# RECORDS PROVIDED
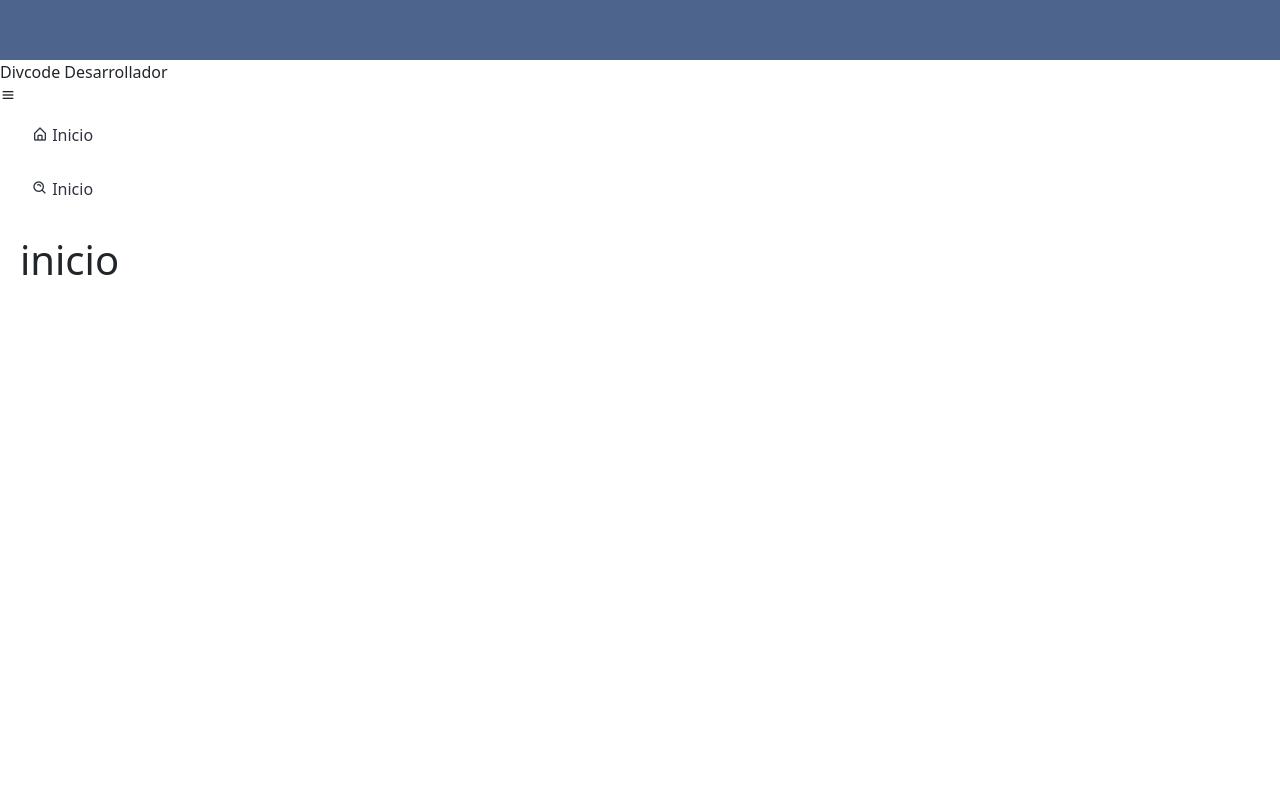
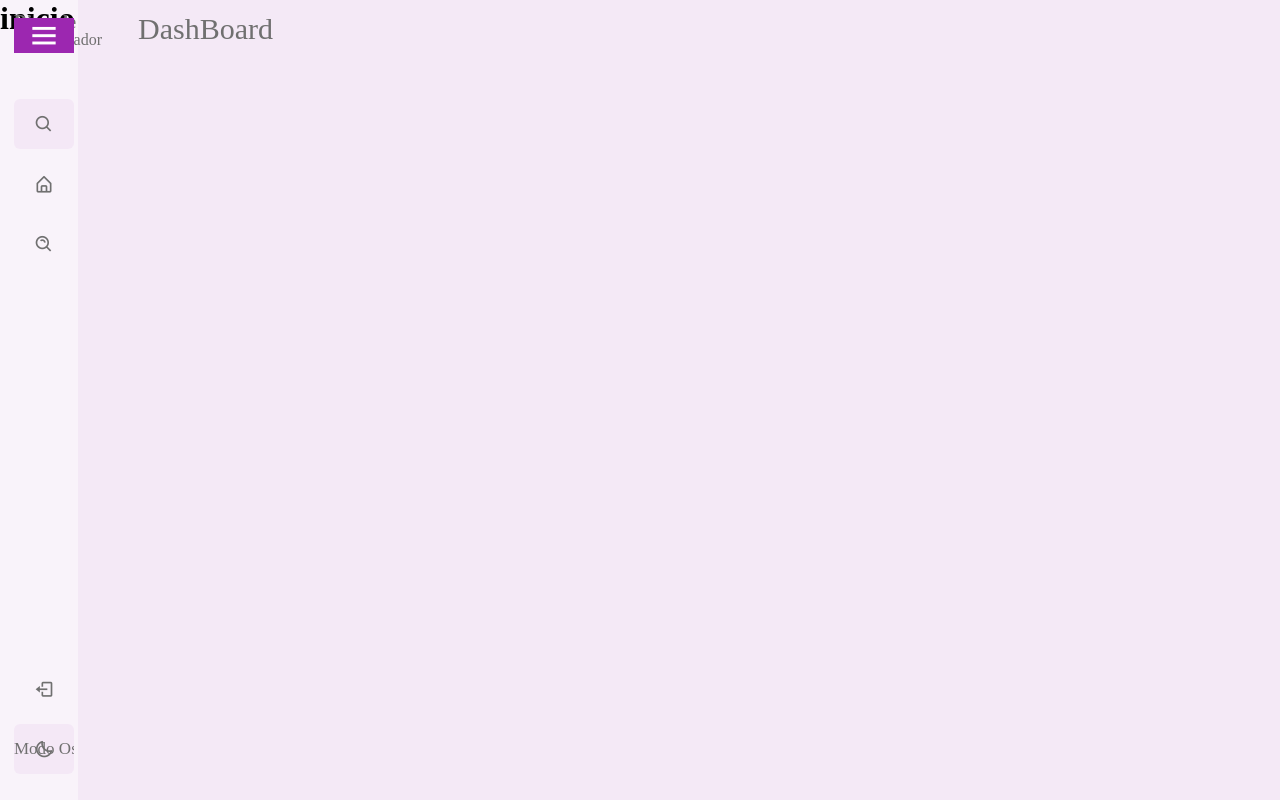
Before and after one commit to IvanG0nzalez/Mapify, a Django app: page / in a window 1280 px wide. Run offline with Django 4.2, Linux system fonts and the light colour scheme; some libraries are stand-ins or nearby versions.

Commit message:
Actualización Vista Barra lateral

```diff
--- a/templates/pantallas/base_user.html
+++ b/templates/pantallas/base_user.html
@@ -3,22 +3,18 @@
 <html lang="es">
 <head>
 
-
+    {#style="padding-bottom: 35px; margin-top: 30px" width=20%#}
     <title>
         {% block titulo %}
         {% endblock %}
     </title>
-        <link rel="stylesheet" href="{% static "css/style.css" %}" alt="usuario" style="padding-bottom: 35px; margin-top: 30px" width=20%>
-        <link href="https://cdn.jsdelivr.net/npm/bootstrap@5.2.0-beta1/dist/css/bootstrap.min.css" rel="stylesheet" integrity="sha384-0evHe/X+R7YkIZDRvuzKMRqM+OrBnVFBL6DOitfPri4tjfHxaWutUpFmBp4vmVor" crossorigin="anonymous">
+    <link rel="stylesheet" href="{% static "css/style2.css" %}" alt="usuario">
     <link href='https://unpkg.com/boxicons@2.1.4/css/boxicons.min.css' rel='stylesheet'>
     <script src="https://maps.googleapis.com/maps/api/js?key=AIzaSyAyNlsouulVQvCw11OT4WUyHh_GJ5fcKes&libraries=places"></script>
 </head>
 
 <body>
 
-    <div class="barraPrincipal" style="height: 60px">
-        <h1 align="center" id="texto_barra"></h1>
-    </div>
 
 <nav class="sidebar close">
     <header>
@@ -31,12 +27,12 @@
 
     <div class="menu-bar">
         <div class="menu">
-{#                <li class="search-box">#}
-{#                    <i class="bx bx-searh icon"></i>#}
-{#                    <input type="text" placeholder="Buscar...">#}
-{#                </li>#}
+            <li class="search-box">
+                <i class="bx bx-search icon"></i>
+                <input type="text" placeholder="Buscar">
+            </li>
+            <ul class="menu-links">
 
-                <ul class="menu-links">
                 <li class="nav-link">
                     <a href="{% url 'inicio' %}" class="nav__link">
                         <i class="bx bx-home-alt icon"></i>
@@ -47,33 +43,39 @@
                 <li class="nav-link">
                     <a href="{% url 'busqueda_user' %}" class="nav__link">
                         <i class="bx bx-search-alt icon"></i>
-                            <span class="text nav-text">Inicio</span>
+                        <span class="text nav-text">Busqueda</span>
                     </a>
                 </li>
             </ul>
         </div>
+        <div class="bottom-content">
+            <li class="">
+                <a href="#">
+                    <i class="bx bx-log-out icon"></i>
+                    <span class="text nav-text">Salir</span>
+                </a>
+            </li>
+
+            <li class="mode">
+                <div class="sun-moon">
+                    <i class="bx bx-moon icon moon"></i>
+                    <i class="bx bx-sun icon sun"></i>
+                </div>
+                <span class="mode-text text">Modo Oscuro</span>
+                <div class="toggle-switch">
+                    <span class="switch"></span>
+                </div>
+            </li>
+        </div>
     </div>
 </nav>
-{#    <div class="div_principal">#}
-{#        <div class="div_navdrawer">#}
-{#            <nav class="nav">#}
-{#                <ul class="list">#}
-{##}
-{#                    <li class="list__item list__item--inside">#}
-{#                        <div class="list__button">#}
-{#                            <a href="{% url 'inicio' %}" class="nav__link">Inicio</a>#}
-{#                        </div>#}
-{#                    </li>#}
-{##}
-{#                    <li class="list__item list__item--inside">#}
-{#                        <div class="list__button">#}
-{#                            <a href="{% url 'busqueda_user' %}" class="nav__link">Buscar</a>#}
-{#                        </div>#}
-{#                    </li>#}
-{##}
-{#                </ul>#}
-{#            </nav>#}
-{#        </div>#}
+
+
+<section class="home">
+    <div class="text">
+        DashBoard
+    </div>
+</section>
 
 <div class="contenido">
     {% block contenido %}
--- a/templates/pantallas/nodo_admin.html
+++ b/templates/pantallas/nodo_admin.html
@@ -40,7 +40,7 @@
             </tr>
             </thead>
             <tbody>
-            <tr onclick=seleccionarFila(this, )>
+            <tr onclick=seleccionarFila(this)>
                 <td>N2</td>
                 <td>-4,4574</td>
                 <td>-2.474554</td>
--- a/templates/static/css/style.css
+++ b/templates/static/css/style.css
@@ -137,5 +137,4 @@ table a {
     justify-content: center;
     align-items: center;
 
-
 }
--- /dev/null
+++ b/templates/static/css/style2.css
@@ -0,0 +1,309 @@
+* {
+    margin: 0;
+    padding: 0;
+    box-sizing: border-box;
+}
+
+:root {
+    --body-color: #9B27B00D;
+    --sidebar-color: #FFFFFF;
+    --primary-color: #9C27B0;
+    --primary-color-light: #9B27B00D;
+    --toggle-color: #DDDDDD;
+    --text-color: #707070;
+
+    --tran-03: all 0.2s ease;
+    --tran-04: all 0.3s ease;
+    --tran-05: all 0.4s ease;
+}
+
+body {
+    min-height: 100vh;
+    background-color: var(--body-color);
+    transition: var(--tran-05);
+}
+
+::selection {
+    background-color: var(--primary-color);
+    color: #FFFFFF;
+}
+
+body.dark {
+    --body-color: #181914;
+    --sidebar-color: #242526;
+    --primary-color-light: #3A3B3C;
+    --toggle-color: #FFFFFF;
+    --text-color: #CCCCCC;
+}
+
+.sidebar {
+    position: fixed;
+    top: 0;
+    left: 0;
+    height: 100%;
+    width: 250px;
+    padding: 10px 14px;
+    backgroud: var(--sidebar-color);
+    transition: var(--tran-05);
+    z-index: 100;
+}
+
+.sidebar.close {
+    width: 88px;
+}
+
+.sidebar li {
+    height: 50px;
+    list-style: none;
+    display: flex;
+    align-items: center;
+    margin-top: 10px;
+}
+
+.sidebar header .image,
+.sidebar .icon {
+    min-width: 60px;
+    border-radius: 6px;
+}
+
+.sidebar .icon {
+    min-width: 60px;
+    border-radius: 6px;
+    height: 100%;
+    display: flex;
+    align-items: center;
+    justify-content: center;
+    font-size: 20px;
+}
+
+.sidebar .text,
+.sidebar .icon {
+    color: var(--text-color);
+    transition: var(--tran-03);
+
+}
+
+.sidebar .text {
+    font-size: 17px;
+    font-weight: 500;
+    white-space: nowrap;
+    opacity: 1;
+}
+
+.sidebar.close . text {
+    opacity: 0;
+}
+
+.sidebar header {
+    position: relative;
+}
+
+.sidebar header .logo {
+    display: flex;
+    flex-direction: column;
+}
+
+.name {
+    margin-top: 2px;
+    font-size: 18px;
+    font-weight: 600;
+}
+
+.profe {
+    font-size: 16px;
+    margin-top: -2px;
+    display: block;
+}
+
+.profe {
+    font-size: 16px;
+    margin-top: -2px;
+    display: block;
+}
+
+.sidebar header .image {
+    display: flex;
+    align-items: center;
+    justify-content: center;
+}
+
+.sidebar header .image img {
+    width: 40px;
+    border-radius: 6px;
+}
+
+.sidebar header .toggle {
+    position: absolute;
+    top: 20%;
+    right: 0px;
+    height: 35px;
+    width: 35px;
+    background-color: var(--primary-color);
+    color: var(--sidebar-color);
+    display: flex;
+    align-items: center;
+    justify-content: center;
+    font-size: 35px;
+    cursor: pointer;
+    transition: var(--tran-05);
+}
+
+body.dark .sidebar header toggle {
+    color: var(--text-color);
+}
+
+.sidebar.close .toggle {
+    width: 100%;
+    top: 20%;
+}
+
+.sidebar .menu {
+    margin-top: 40px;
+}
+
+.sidebar li.search-box {
+    border-radius: 6px;
+    background-color: var(--primary-color-light);
+    cursor: pointer;
+    transition: var(--tran-05);
+}
+
+.sidebar li.search-box input {
+    height: 100%;
+    width: 100%;
+    outline: none;
+    border: none;
+    background-color: var(--primary-color-light);
+    color: var(--text-color);
+    border-radius: 6px;
+    font-size: 17px;
+    font-weight: 500;
+    transition: var(--tran-05);
+}
+
+.sidebar li a {
+    list-style: none;
+    height: 100px;
+    background-color: transparent;
+    display: flex;
+    align-items: center;
+    height: 100%;
+    width: 100%;
+    border-radius: 6px;
+    text-decoration: none;
+    transition: var(--tran-03);
+}
+
+.sidebar li a:hover {
+    background-color: var(--primary-color);
+}
+
+.sidebar li a:hover .icon,
+.sidebar li a:hover .text {
+    color: var(--sidebar-color);
+}
+
+.sidebar .menu-bar {
+    height: calc(100% - 55px);
+    display: flex;
+    flex-direction: column;
+    justify-content: space-between;
+    overflow-y: scroll;
+}
+
+.menu-bar::-webkit-scrollbar {
+    display: none;
+}
+
+.sidebar .menu-bar .mode {
+    border-radius: 6px;
+    background-color: var(--primary-color-light);
+    position: relative;
+    transition: var(--tran-05);
+}
+
+.menu-bar .mode .sun-moon {
+    height: 50px;
+    width: 60px;
+}
+
+.mode .sun-moon i {
+    position: absolute;
+}
+
+.mode .sun-moon i.sun {
+    opacity: 0;
+}
+
+body.dark .mode .sun-moon i.sun {
+    opacity: 1;
+}
+
+body.dark .mode .sun-moon {
+    opacity: 0;
+}
+
+.menu-bar .bottom-conten .toggle.switch {
+    position: absolute;
+    right: 0;
+    height: 100%;
+    min-width: 60px;
+    display: flex;
+    align-items: center;
+    justify-content: center;
+    border-radius: 6px;
+    cursor: pointer;
+}
+
+.toggle-switch .switch {
+    position: relative;
+    height: 22px;
+    width: 40px;
+    border-radius: 25px;
+    background-color: var(--toggle-color);
+    transition: var(--tran-05);
+}
+
+.switch::before {
+    content: '';
+    position: absolute;
+    height: 15px;
+    width: 15px;
+    border-radius: 50%;
+    top: 50%;
+    left: 5px;
+    transform: translateY(-50%);
+    background-color: var(--sidebar-color);
+    transition: var(--tran-04);
+}
+
+body.dark .switch::before {
+    left: 20px;
+}
+
+.home {
+    position: absolute;
+    top: 0;
+    left: 250px;
+    height: 100vh;
+    width: calc(100% - 250px);
+    background-color: var(--body-color);
+    transition: var(--tran-05);
+}
+
+.home .text {
+    font-size: 30px;
+    font-weight: 500;
+    color: var(--text-color);
+    padding: 12px 60px;
+}
+
+.sidebar.close ~ .home {
+    left: 78px;
+    height: 100vh;
+    width: calc(100% - 78px);
+}
+
+body.dark .home .text {
+    color: var(--text-color);
+}
```
Lines whose indentation alone changed are shown as unchanged.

# YOUR OBJECTIVE
State how many lines in the material include the string "pantallas". Nothing other than the number is wanted.

# WORKED SOLUTION
4